The relationship between the information we retain and its imagery we mentally re-envision and reassemble, helps us conceptualize imperceptible events such as the slow moving catastrophe of climate change. Recalling Robert Jay Lifton’s concept of fragmentary awareness, we form surreal sequences from these visual thoughts in order to create our own narratives of the real events that are difficult to comprehend. In this video, natural imagery unfolds into a surreal cycle of destruction, death, and rebirth. The fragmented footage, taken from three coastlines in the United States, is edited into new forms – accentuating nature’s close interplay with itself and us. The soundtrack, taken from the ambient sound of the source footage, is manipulated and layered with synth drones – reinforcing the intense and uncanny relationship between memory and reality. By dramatizing these natural moments a light is cast on our environmental impact and the overall power, horror, and beauty of nature itself.
Mikey Peterson (US)

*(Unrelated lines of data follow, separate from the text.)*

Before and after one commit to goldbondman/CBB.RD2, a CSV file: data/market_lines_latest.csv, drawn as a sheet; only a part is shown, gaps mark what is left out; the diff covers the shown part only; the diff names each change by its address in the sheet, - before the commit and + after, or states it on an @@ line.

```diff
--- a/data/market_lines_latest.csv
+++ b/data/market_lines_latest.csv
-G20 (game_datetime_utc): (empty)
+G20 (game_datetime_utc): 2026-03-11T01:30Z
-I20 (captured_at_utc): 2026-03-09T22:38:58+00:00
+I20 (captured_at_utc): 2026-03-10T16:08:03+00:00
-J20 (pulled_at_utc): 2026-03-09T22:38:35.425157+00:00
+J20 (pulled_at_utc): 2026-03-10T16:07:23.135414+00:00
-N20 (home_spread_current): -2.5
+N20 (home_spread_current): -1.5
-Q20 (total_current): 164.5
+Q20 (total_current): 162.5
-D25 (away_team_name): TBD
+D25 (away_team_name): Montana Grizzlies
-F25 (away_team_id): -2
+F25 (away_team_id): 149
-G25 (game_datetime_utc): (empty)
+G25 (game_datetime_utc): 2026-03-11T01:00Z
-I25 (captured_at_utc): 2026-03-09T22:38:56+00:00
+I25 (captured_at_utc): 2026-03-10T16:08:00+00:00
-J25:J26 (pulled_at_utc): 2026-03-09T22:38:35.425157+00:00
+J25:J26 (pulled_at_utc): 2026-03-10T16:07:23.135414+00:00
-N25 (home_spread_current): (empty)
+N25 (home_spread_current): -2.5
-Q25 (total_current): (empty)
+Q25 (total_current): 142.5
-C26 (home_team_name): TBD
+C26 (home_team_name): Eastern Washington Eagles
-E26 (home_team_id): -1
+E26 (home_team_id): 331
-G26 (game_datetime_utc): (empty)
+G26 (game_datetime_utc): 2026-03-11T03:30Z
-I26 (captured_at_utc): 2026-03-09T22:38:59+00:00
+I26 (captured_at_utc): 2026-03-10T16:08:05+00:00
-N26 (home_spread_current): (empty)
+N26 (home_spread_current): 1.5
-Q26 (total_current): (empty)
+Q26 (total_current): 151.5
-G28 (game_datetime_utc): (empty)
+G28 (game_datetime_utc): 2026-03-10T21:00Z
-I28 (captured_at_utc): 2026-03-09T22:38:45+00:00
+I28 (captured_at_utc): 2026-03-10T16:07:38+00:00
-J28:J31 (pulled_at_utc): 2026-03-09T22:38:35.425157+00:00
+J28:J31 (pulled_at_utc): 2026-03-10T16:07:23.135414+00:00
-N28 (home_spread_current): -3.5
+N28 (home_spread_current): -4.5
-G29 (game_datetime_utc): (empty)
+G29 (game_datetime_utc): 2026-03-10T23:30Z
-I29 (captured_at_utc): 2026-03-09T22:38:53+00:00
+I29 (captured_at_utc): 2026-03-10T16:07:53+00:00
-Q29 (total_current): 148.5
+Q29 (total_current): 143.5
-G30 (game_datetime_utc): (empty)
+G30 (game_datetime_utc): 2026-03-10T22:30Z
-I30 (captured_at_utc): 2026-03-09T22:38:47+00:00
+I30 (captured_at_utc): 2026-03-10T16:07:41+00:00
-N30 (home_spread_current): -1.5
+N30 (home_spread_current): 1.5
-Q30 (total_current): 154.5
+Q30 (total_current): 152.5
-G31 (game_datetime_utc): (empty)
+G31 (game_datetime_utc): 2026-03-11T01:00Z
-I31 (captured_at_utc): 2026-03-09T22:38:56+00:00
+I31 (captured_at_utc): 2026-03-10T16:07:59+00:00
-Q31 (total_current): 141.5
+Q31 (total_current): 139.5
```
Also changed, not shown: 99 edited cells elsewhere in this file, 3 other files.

Mikey Peterson is a Chicago-based video/audio artist. His imagery, influenced by pre-CGI science fiction films, arthouse horror, experimental cinema, and sound collage, aims to disturb the viewer’s self-perception and sense of place. Footage is taken out of its original natural context and manipulated to relay other truths about the world that it is from – unveiling themes of memory, environmental preservation, evolution, disorientation, and fear. His work has shown in festivals, galleries and museums including NYC’s Museum of the Moving Image; Chicago’s Museum of Contemporary Photography; the Chicago Cultural Center; the University of Chicago’s Smart Museum; Rome’s MAXXI Museum; South Korea’s CICA Museum, Seattle’s Northwest Film Forum; SIGGRAPH Conference, Lucca Film Festival, London’s Visions in the Nunnery, CURRENTS New Media, Paris’ STREETVIDEOART, Athen’s Digital Arts Festival, NYC’s Ende Tymes Festival, NYC’s Under The Subway Video Art Night, and NYC’s VAEFF festival at Tribeca Cinemas. Peterson teaches courses at the School of the Art Institute of Chicago and Snow City Arts.